## Homework Equations

$$E = 1/2 k A^2 e^{-(b/m)t} = E_0 e^{-(b/m)t}$$

## The Attempt at a Solution

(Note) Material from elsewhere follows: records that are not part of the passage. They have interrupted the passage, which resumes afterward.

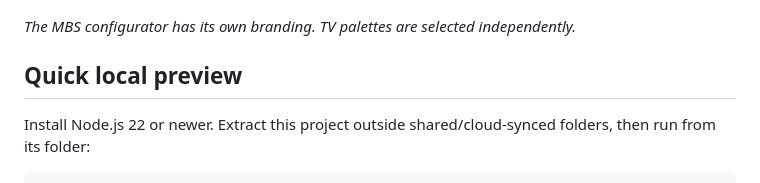
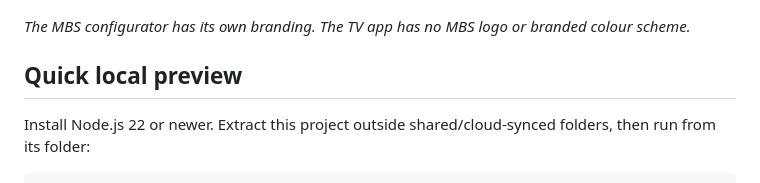
Before and after one commit to mbsintegrations/LG-TV-HA-Home-Launcher, a Markdown page: README.md, the part around the change. Rendered like a GitHub page.

Commit message:
docs: clarify configurator and TV branding

```diff
--- a/README.md
+++ b/README.md
@@ -41,7 +41,7 @@ The computer is only needed for setup and updates. The installed TV app connects
 
 ![MBS Integrations local launcher configurator with weather-location guidance](docs/images/configurator-preview.png)
 
-*The MBS configurator has its own branding. TV palettes are selected independently.*
+*The MBS configurator has its own branding. The TV app has no MBS logo or branded colour scheme.*
 
 ## Quick local preview
 
```
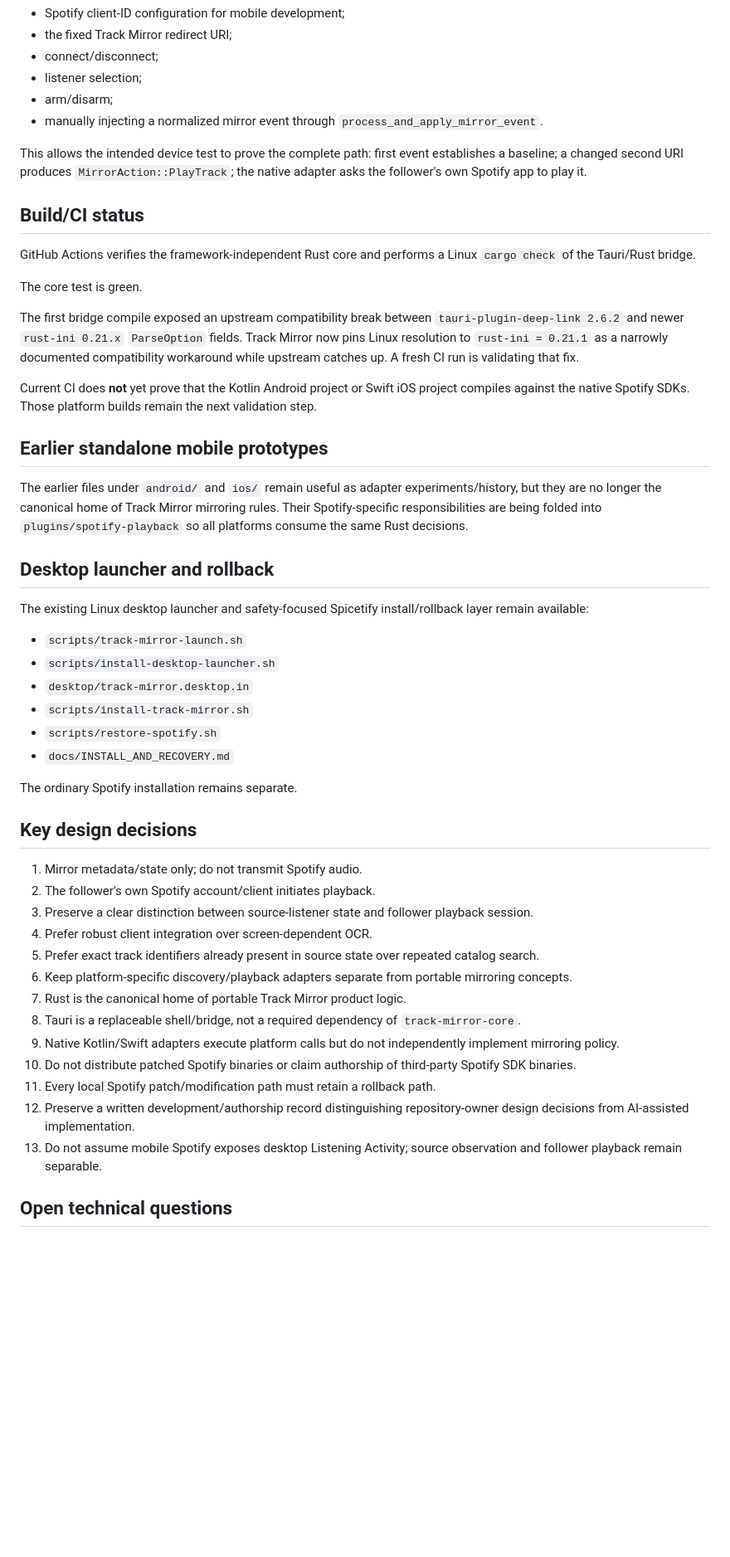
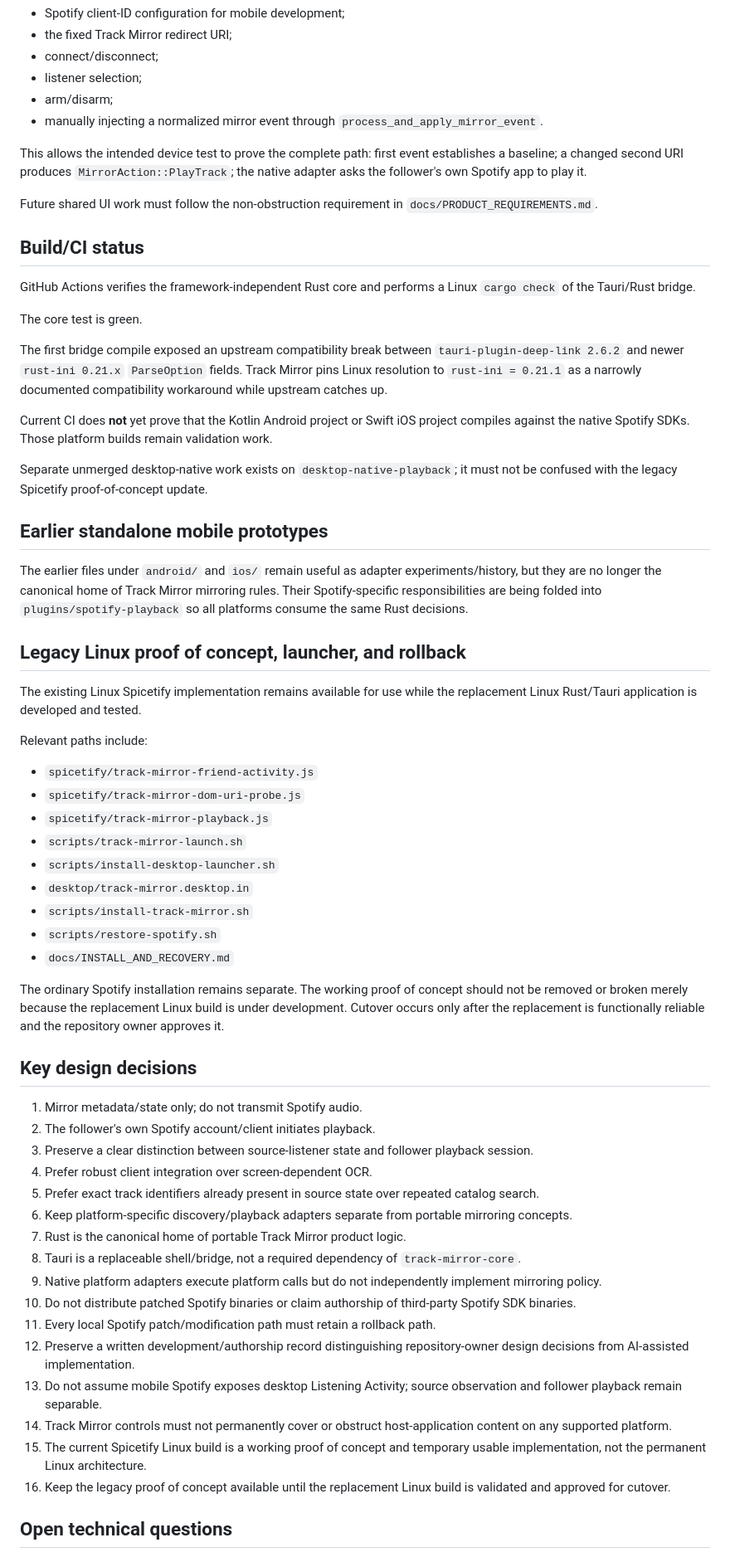
Before and after one commit to AaronFeldman/track-mirror, a Markdown page: PROJECT_STATE.md, the part around one of its changes. Shown at 83% size. Drawn GitHub-style; blank space fills up the shorter version.

Commit message:
Update canonical state for legacy proof of concept and UI requirement

```diff
--- a/PROJECT_STATE.md
+++ b/PROJECT_STATE.md
@@ -144,24 +154,33 @@ The shared `ui/` now supports:
 
 This allows the intended device test to prove the complete path: first event establishes a baseline; a changed second URI produces `MirrorAction::PlayTrack`; the native adapter asks the follower's own Spotify app to play it.
 
+Future shared UI work must follow the non-obstruction requirement in `docs/PRODUCT_REQUIREMENTS.md`.
+
 ## Build/CI status
 
 GitHub Actions verifies the framework-independent Rust core and performs a Linux `cargo check` of the Tauri/Rust bridge.
 
 The core test is green.
 
-The first bridge compile exposed an upstream compatibility break between `tauri-plugin-deep-link 2.6.2` and newer `rust-ini 0.21.x` `ParseOption` fields. Track Mirror now pins Linux resolution to `rust-ini = 0.21.1` as a narrowly documented compatibility workaround while upstream catches up. A fresh CI run is validating that fix.
+The first bridge compile exposed an upstream compatibility break between `tauri-plugin-deep-link 2.6.2` and newer `rust-ini 0.21.x` `ParseOption` fields. Track Mirror pins Linux resolution to `rust-ini = 0.21.1` as a narrowly documented compatibility workaround while upstream catches up.
 
-Current CI does **not** yet prove that the Kotlin Android project or Swift iOS project compiles against the native Spotify SDKs. Those platform builds remain the next validation step.
+Current CI does **not** yet prove that the Kotlin Android project or Swift iOS project compiles against the native Spotify SDKs. Those platform builds remain validation work.
+
+Separate unmerged desktop-native work exists on `desktop-native-playback`; it must not be confused with the legacy Spicetify proof-of-concept update.
 
 ## Earlier standalone mobile prototypes
 
 The earlier files under `android/` and `ios/` remain useful as adapter experiments/history, but they are no longer the canonical home of Track Mirror mirroring rules. Their Spotify-specific responsibilities are being folded into `plugins/spotify-playback` so all platforms consume the same Rust decisions.
 
-## Desktop launcher and rollback
+## Legacy Linux proof of concept, launcher, and rollback
 
-The existing Linux desktop launcher and safety-focused Spicetify install/rollback layer remain available:
+The existing Linux Spicetify implementation remains available for use while the replacement Linux Rust/Tauri application is developed and tested.
 
+Relevant paths include:
+
+- `spicetify/track-mirror-friend-activity.js`
+- `spicetify/track-mirror-dom-uri-probe.js`
+- `spicetify/track-mirror-playback.js`
 - `scripts/track-mirror-launch.sh`
 - `scripts/install-desktop-launcher.sh`
 - `desktop/track-mirror.desktop.in`
@@ -169,7 +188,7 @@ The existing Linux desktop launcher and safety-focused Spicetify install/rollbac
 - `scripts/restore-spotify.sh`
 - `docs/INSTALL_AND_RECOVERY.md`
 
-The ordinary Spotify installation remains separate.
+The ordinary Spotify installation remains separate. The working proof of concept should not be removed or broken merely because the replacement Linux build is under development. Cutover occurs only after the replacement is functionally reliable and the repository owner approves it.
 
 ## Key design decisions
 
@@ -181,11 +200,14 @@ The ordinary Spotify installation remains separate.
 6. Keep platform-specific discovery/playback adapters separate from portable mirroring concepts.
 7. Rust is the canonical home of portable Track Mirror product logic.
 8. Tauri is a replaceable shell/bridge, not a required dependency of `track-mirror-core`.
-9. Native Kotlin/Swift adapters execute platform calls but do not independently implement mirroring policy.
+9. Native platform adapters execute platform calls but do not independently implement mirroring policy.
 10. Do not distribute patched Spotify binaries or claim authorship of third-party Spotify SDK binaries.
 11. Every local Spotify patch/modification path must retain a rollback path.
 12. Preserve a written development/authorship record distinguishing repository-owner design decisions from AI-assisted implementation.
 13. Do not assume mobile Spotify exposes desktop Listening Activity; source observation and follower playback remain separable.
+14. Track Mirror controls must not permanently cover or obstruct host-application content on any supported platform.
+15. The current Spicetify Linux build is a working proof of concept and temporary usable implementation, not the permanent Linux architecture.
+16. Keep the legacy proof of concept available until the replacement Linux build is validated and approved for cutover.
 
 ## Open technical questions
 
```
Also changed, not shown: other parts of PROJECT_STATE.md (+25 -12 lines).
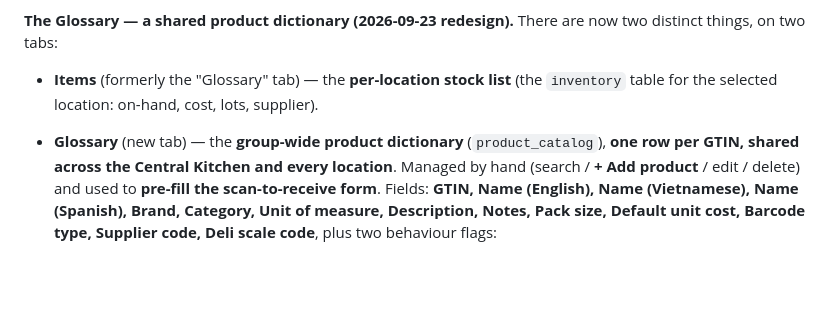
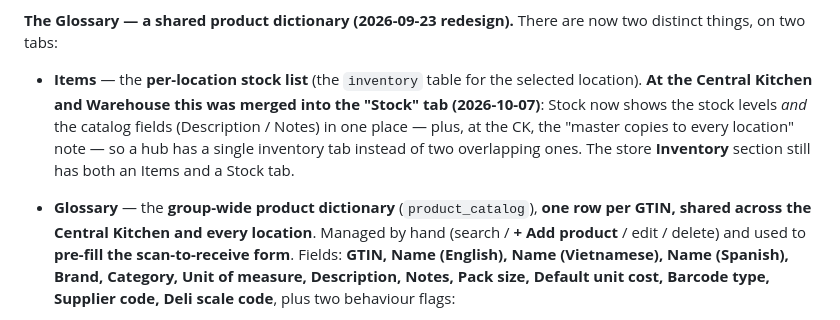
Before and after one commit to nolanle-gmail/pho-ha-noi, a Markdown page: docs/HANDBOOK.md, the part around the change. Drawn GitHub-style; blank space fills up the shorter version.

Commit message:
Handbook: note the CK/Warehouse Items+Stock tab merge
Co-Authored-By: Claude Opus 4.8 <noreply@anthropic.com>

```diff
--- a/docs/HANDBOOK.md
+++ b/docs/HANDBOOK.md
@@ -581,9 +581,12 @@ catalog.
 **The Glossary — a shared product dictionary (2026-09-23 redesign).** There are now two
 distinct things, on two tabs:
 
-- **Items** (formerly the "Glossary" tab) — the **per-location stock list** (the `inventory`
-  table for the selected location: on-hand, cost, lots, supplier).
-- **Glossary** (new tab) — the **group-wide product dictionary** (`product_catalog`), **one row
+- **Items** — the **per-location stock list** (the `inventory` table for the selected location).
+  **At the Central Kitchen and Warehouse this was merged into the "Stock" tab (2026-10-07)**: Stock
+  now shows the stock levels *and* the catalog fields (Description / Notes) in one place — plus, at
+  the CK, the "master copies to every location" note — so a hub has a single inventory tab instead
+  of two overlapping ones. The store **Inventory** section still has both an Items and a Stock tab.
+- **Glossary** — the **group-wide product dictionary** (`product_catalog`), **one row
   per GTIN, shared across the Central Kitchen and every location**. Managed by hand (search /
   **+ Add product** / edit / delete) and used to **pre-fill the scan-to-receive form**. Fields:
   **GTIN, Name (English), Name (Vietnamese), Name (Spanish), Brand, Category, Unit of measure,
```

$$\Delta E = 1/2 k A^2 e^{-(b/m)(t + T)} - 1/2 k A^2 e^{-(b/m)t}$$ where $$T = 2\pi / \omega_0$$
$$\frac{\Delta E}{E} = e^{-(b/m)T} - 1$$
$$\frac{\Delta E}{E} = e^{-\frac{2\pi b}{m\omega_0}} - 1$$
What should I do now?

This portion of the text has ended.